═══ MATERIAL FOR THIS TASK ═══

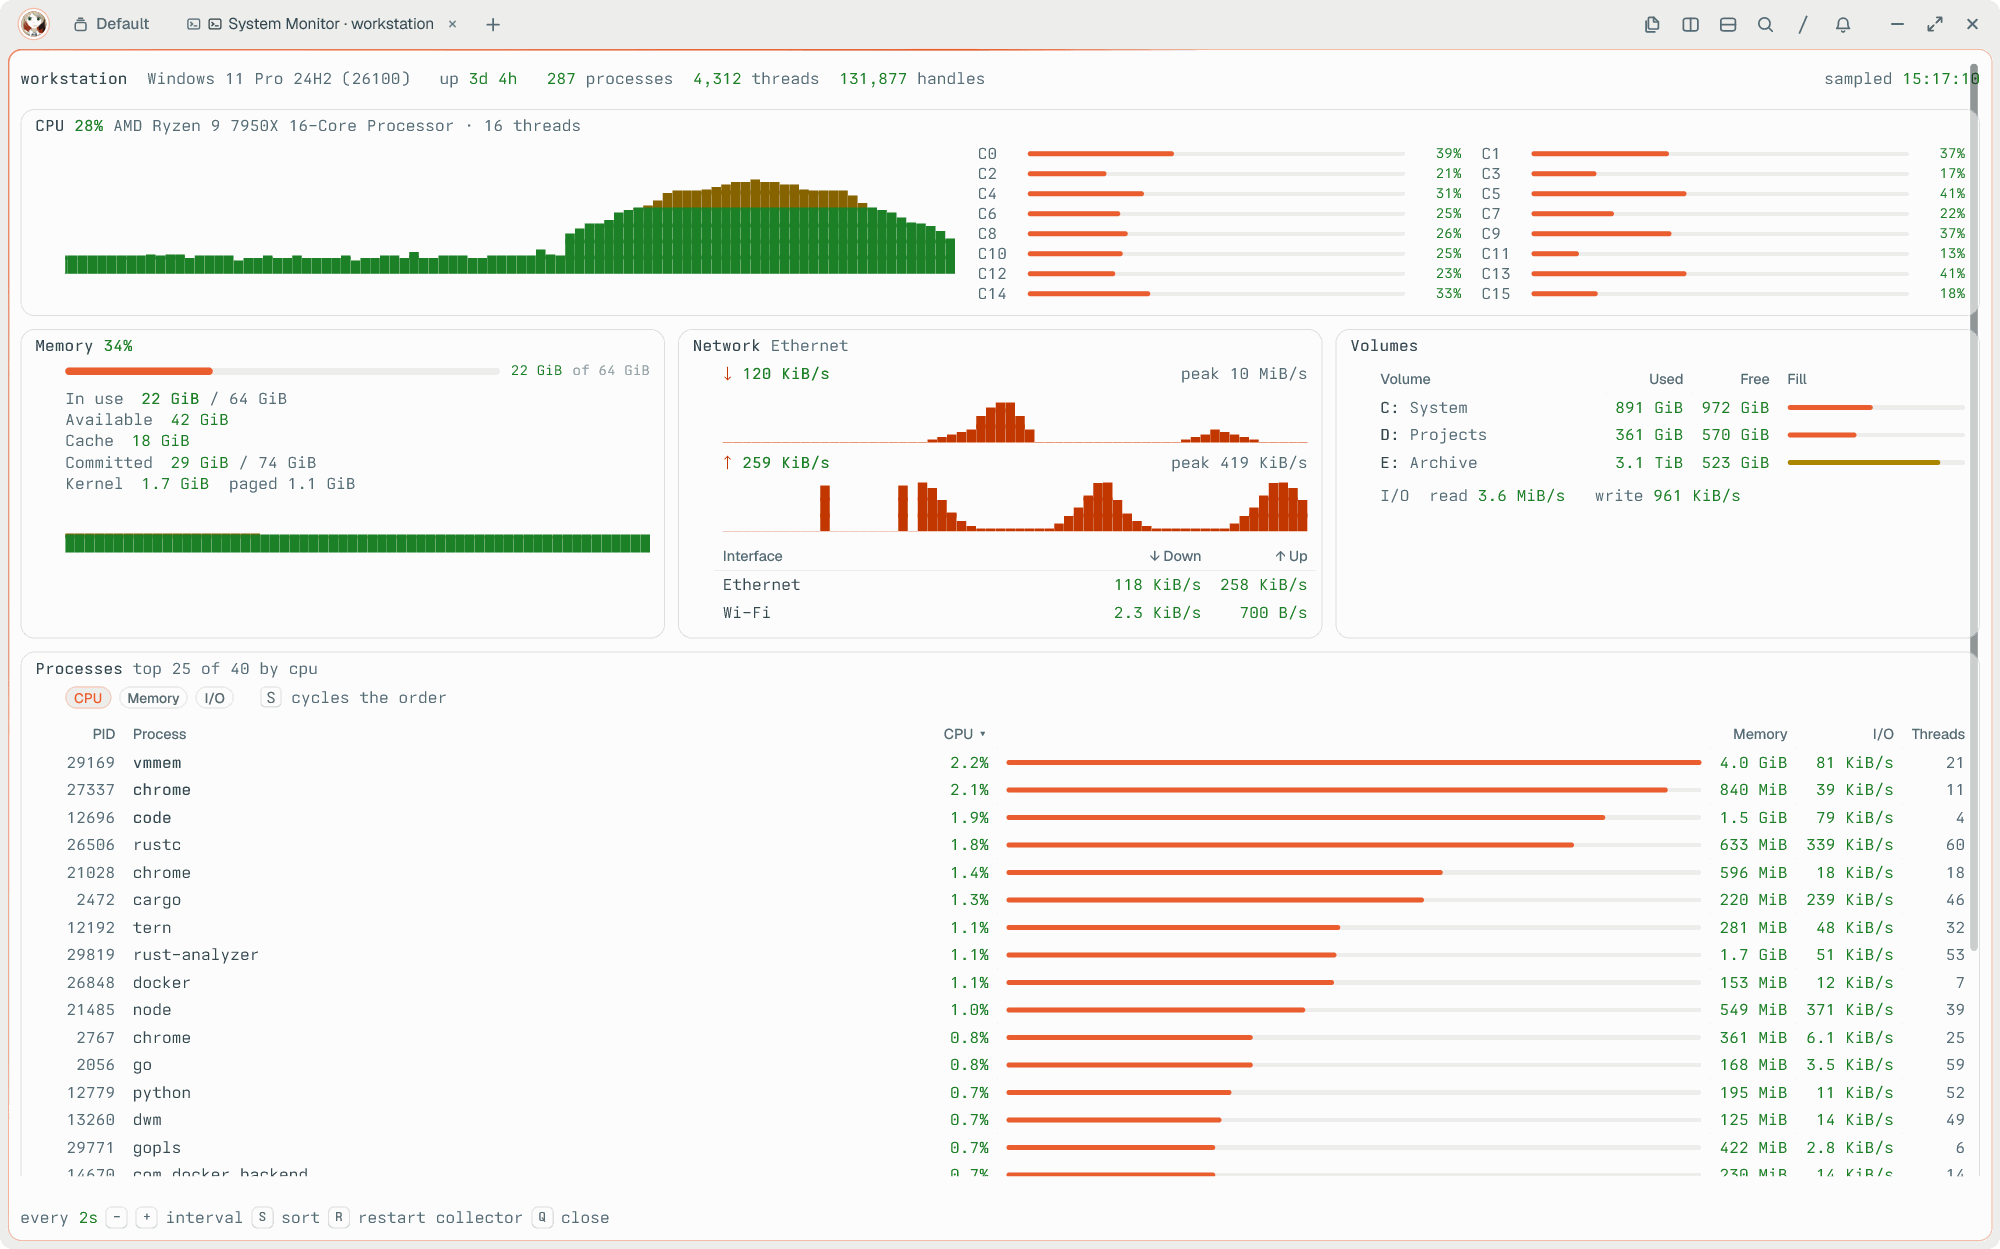
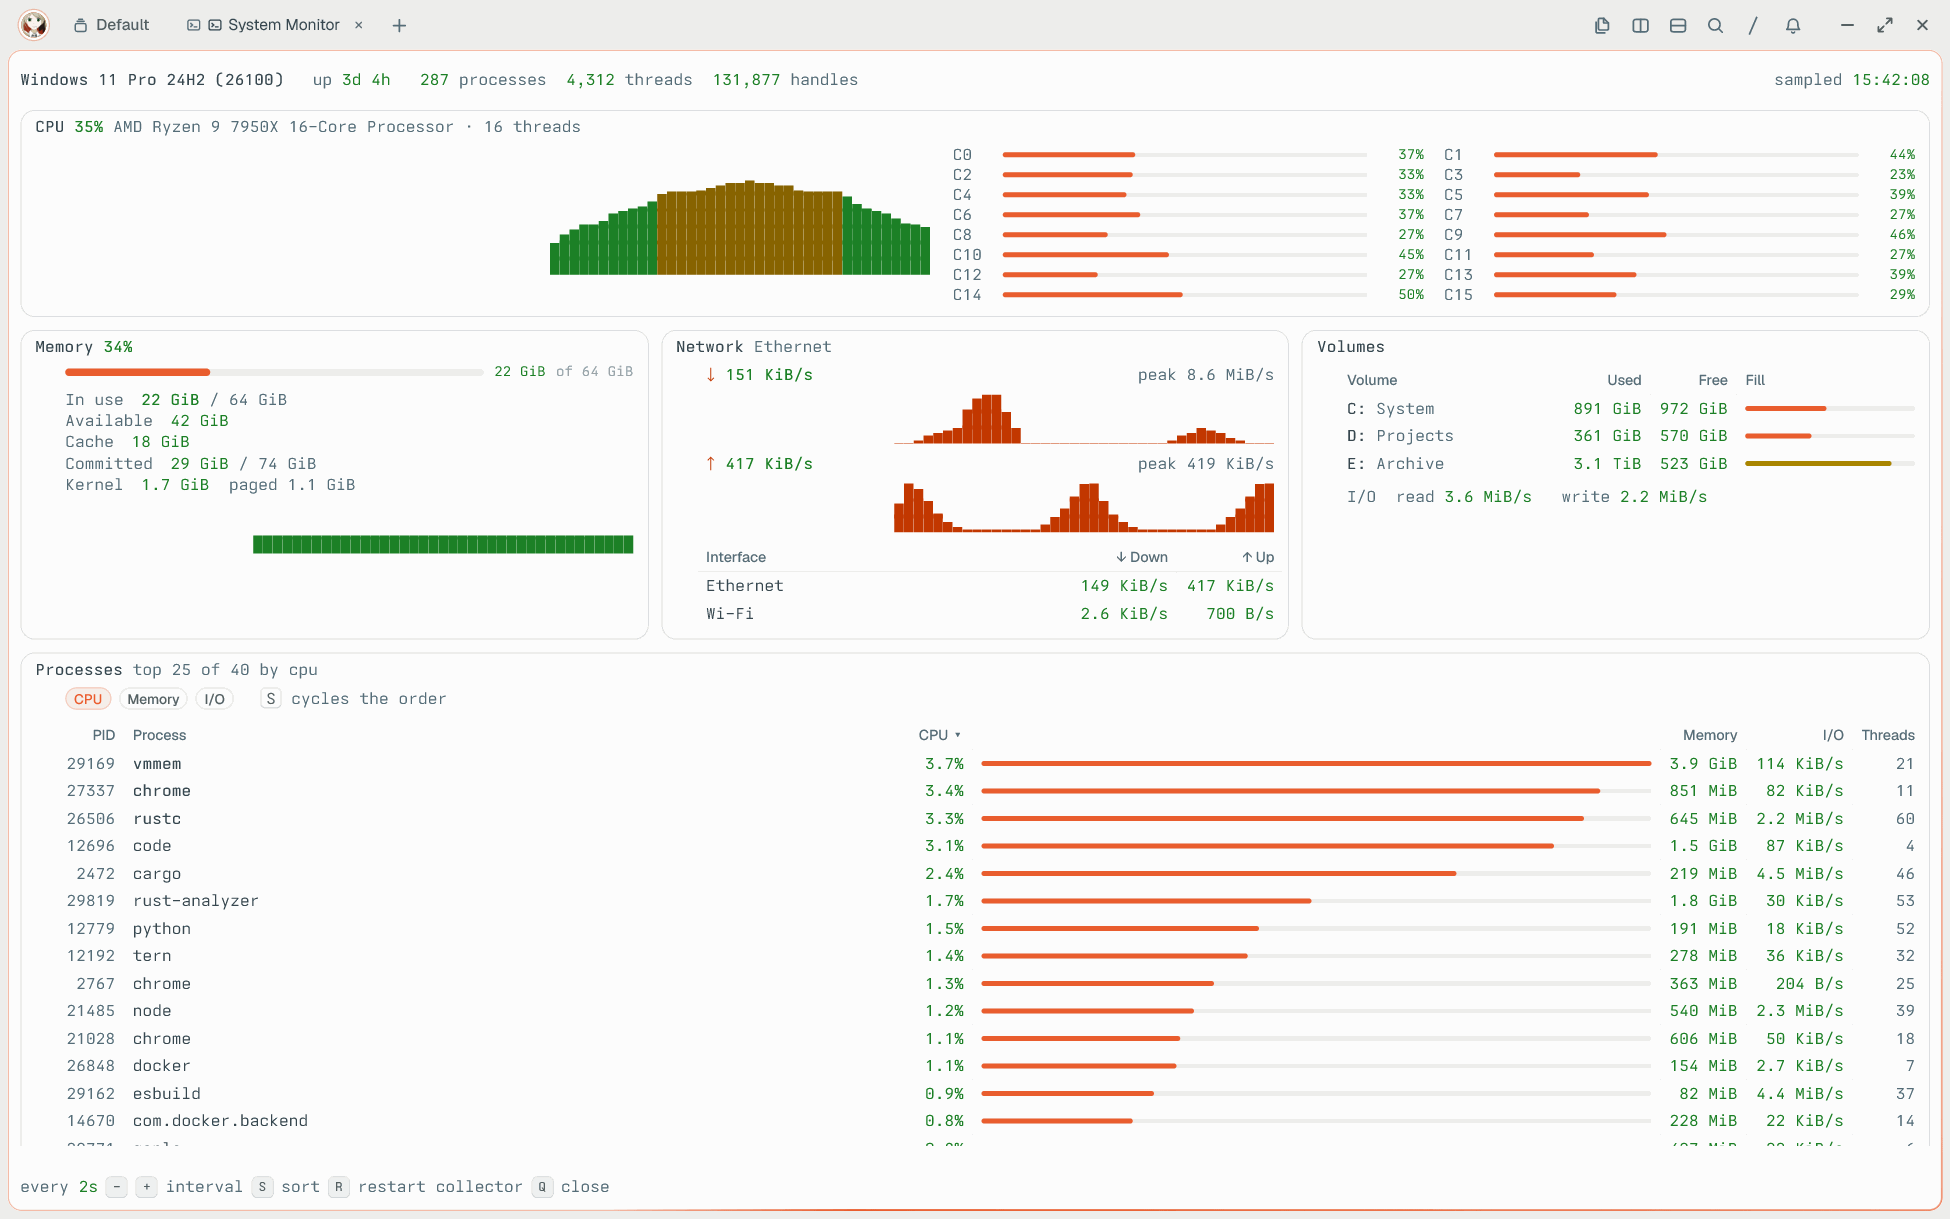
Keep the host name out of the monitor, clear the overlay scrollbar, color graphs by value
- The header and tab title no longer show the machine's name, and the
  collectors no longer read it, so screenshots stay anonymous.
- The content keeps 14 px clear of the pane's overlay scrollbar.
- The header's facts wrap in a narrow pane; the sample time never splits.
- Graph columns take the tone their value earns, as the meters do, instead
  of a tone per row (a 3-row graph turned amber at 34%).
- New README screenshot.

diff --git a/sysmon.css b/sysmon.css
@@ -14,6 +14,13 @@
 		font-variant-numeric: tabular-nums;
 	}
 
+	/* The pane scrolls with an overlay scrollbar that paints over whatever is
+	   under it: keep the right edge clear of it. */
+	[data-role='sysmon.main'] {
+		padding-right: 14px;
+		box-sizing: border-box;
+	}
+
 	/* The dashboard: CPU and processes take a full row; memory, network and
 	   volumes share a row three, two or one at a time as the pane narrows. */
 	.sm-grid {
@@ -61,8 +68,9 @@
 	}
 
 	/* Block graphs: rows touch so the columns read as solid bars, and each row
-	   is anchored right, so a narrow pane clips the oldest samples. Each row is
-	   one tone, the same token the matching text uses. */
+	   is anchored right, so a narrow pane clips the oldest samples. Each run of
+	   columns is a span in the tone its values earned, the same tokens the
+	   matching meters and text use. */
 	.sm-graph {
 		display: flex;
 		flex-direction: column;
@@ -75,9 +83,9 @@
 		white-space: pre;
 		line-height: 1;
 	}
-	.sm-gl.ok { color: var(--sf-c-success); }
-	.sm-gl.warn { color: var(--sf-c-warning); }
-	.sm-gl.bad { color: var(--sf-c-error); }
-	.sm-gl.info { color: var(--sf-c-info); }
-	.sm-gl.acc { color: var(--sf-c-accent); }
+	.sm-gl > .ok { color: var(--sf-c-success); }
+	.sm-gl > .warn { color: var(--sf-c-warning); }
+	.sm-gl > .bad { color: var(--sf-c-error); }
+	.sm-gl > .info { color: var(--sf-c-info); }
+	.sm-gl > .acc { color: var(--sf-c-accent); }
 }

diff --git a/collector.c b/collector.c
@@ -279,7 +279,7 @@ static void prev_reset(PrevTable *t, size_t count) {
 	memset(t->slots, 0, cap * sizeof(Prev));
 }
 
-static char host[256], os_name[256], cpu_name[256];
+static char os_name[256], cpu_name[256];
 static int ncores;
 static double up_s;
 
@@ -384,7 +384,6 @@ static void describe(void) {
 	page_size = sysconf(_SC_PAGESIZE);
 	if (clk_tck <= 0) clk_tck = 100;
 	if (page_size <= 0) page_size = 4096;
-	if (gethostname(host, sizeof host - 1) != 0) strcpy(host, "linux");
 
 	struct utsname u;
 	char kernel[128] = "";
@@ -733,9 +732,6 @@ static void describe(void) {
 	host_port = mach_host_self();
 	mach_timebase_info_data_t tb;
 	if (mach_timebase_info(&tb) == 0 && tb.denom) ns_per_tick = (double)tb.numer / tb.denom;
-	if (gethostname(host, sizeof host - 1) != 0) strcpy(host, "mac");
-	char *dot = strstr(host, ".local");
-	if (dot && dot[6] == 0) *dot = 0;
 	char ver[64], build[64];
 	sysctl_str("kern.osproductversion", ver, sizeof ver);
 	sysctl_str("kern.osversion", build, sizeof build);
@@ -1007,8 +1003,6 @@ static void write_snapshot(const char *path, int interval) {
 	js_u64((uint64_t)wall_ms());
 	js_put(",\"interval\":");
 	js_u64((uint64_t)interval);
-	js_put(",\"host\":");
-	js_str(host);
 	js_put(",\"os\":");
 	js_str(os_name);
 	js_put(",\"cpuName\":");

diff --git a/collector.cs b/collector.cs
@@ -126,7 +126,6 @@ namespace TernSysmon
         static readonly CultureInfo Inv = CultureInfo.InvariantCulture;
         static readonly Stopwatch Clock = Stopwatch.StartNew();
 
-        static string host;
         static string os;
         static string cpuName;
         static int cores;
@@ -230,7 +229,6 @@ namespace TernSysmon
 
         static void Describe()
         {
-            host = Environment.MachineName;
             cores = Environment.ProcessorCount;
             os = "Windows";
             cpuName = "";
@@ -532,7 +530,6 @@ namespace TernSysmon
             sb.Append("{\"v\":1,\"seq\":").Append(seq.ToString(Inv));
             sb.Append(",\"at\":").Append(((long)(DateTime.UtcNow - new DateTime(1970, 1, 1, 0, 0, 0, DateTimeKind.Utc)).TotalMilliseconds).ToString(Inv));
             sb.Append(",\"interval\":").Append(interval.ToString(Inv));
-            sb.Append(",\"host\":"); Str(sb, host);
             sb.Append(",\"os\":"); Str(sb, os);
             sb.Append(",\"cpuName\":"); Str(sb, cpuName);
             sb.Append(",\"up\":").Append((Native.GetTickCount64() / 1000).ToString(Inv));

diff --git a/ci/validate.py b/ci/validate.py
@@ -23,9 +23,11 @@ def fail(msg):
 
 
 def check_snapshot(s):
-    for key in ("v", "seq", "at", "interval", "host", "os", "cpuName", "up", "cpu", "mem", "io", "disk", "net", "proc"):
+    for key in ("v", "seq", "at", "interval", "os", "cpuName", "up", "cpu", "mem", "io", "disk", "net", "proc"):
         if key not in s:
             fail("snapshot lacks %r" % key)
+    if "host" in s:
+        fail("snapshot carries the host name; it must stay anonymous")
     if s["v"] != 1:
         fail("unknown version %r" % s["v"])
     cores = s["cpu"]["cores"]
@@ -111,7 +113,7 @@ def main():
     one_core = 100.0 / cores
     procs = last["proc"]
     spin = next((p for p in procs if p[0] == spinner_pid), None)
-    print("host=%r os=%r cpu=%r" % (last["host"], last["os"], last["cpuName"]))
+    print("os=%r cpu=%r" % (last["os"], last["cpuName"]))
     print("cores=%d total=%.2f%% mem avail/total=%d/%d procs=%d snapshots=%d" % (
         cores, last["cpu"]["total"], last["mem"]["avail"], last["mem"]["total"], len(procs), len(seqs)))
     print("mem=%r" % last["mem"])

diff --git a/README.md b/README.md
@@ -49,7 +49,7 @@ the plugin there too (`tern plugin install …` in a pane on that host).
 
 | Card | Shows |
 | --- | --- |
-| Header | host, OS and version, uptime, processes, threads, handles (Windows) or open files, last sample time |
+| Header | OS and version, uptime, processes, threads, handles (Windows) or open files, last sample time. No host name, so screenshots stay anonymous |
 | CPU | total, per-core meters, a fixed-scale 0–100 % history graph |
 | Memory | in use, available, cache; committed and kernel pools (Windows), swap and kernel (Linux), swap and wired (macOS); a history graph |
 | Network | total down/up with auto-scaled graphs and their peaks, the busy interfaces |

═══

▶ **WORK INSTRUCTIONS**
Report every line of the data in which "procs" appears.

▶ **EXPECTED ANSWER**
     procs = last["proc"]
     spin = next((p for p in procs if p[0] == spinner_pid), None)
     print("cores=%d total=%.2f%% mem avail/total=%d/%d procs=%d snapshots=%d" % (
         cores, last["cpu"]["total"], last["mem"]["avail"], last["mem"]["total"], len(procs), len(seqs)))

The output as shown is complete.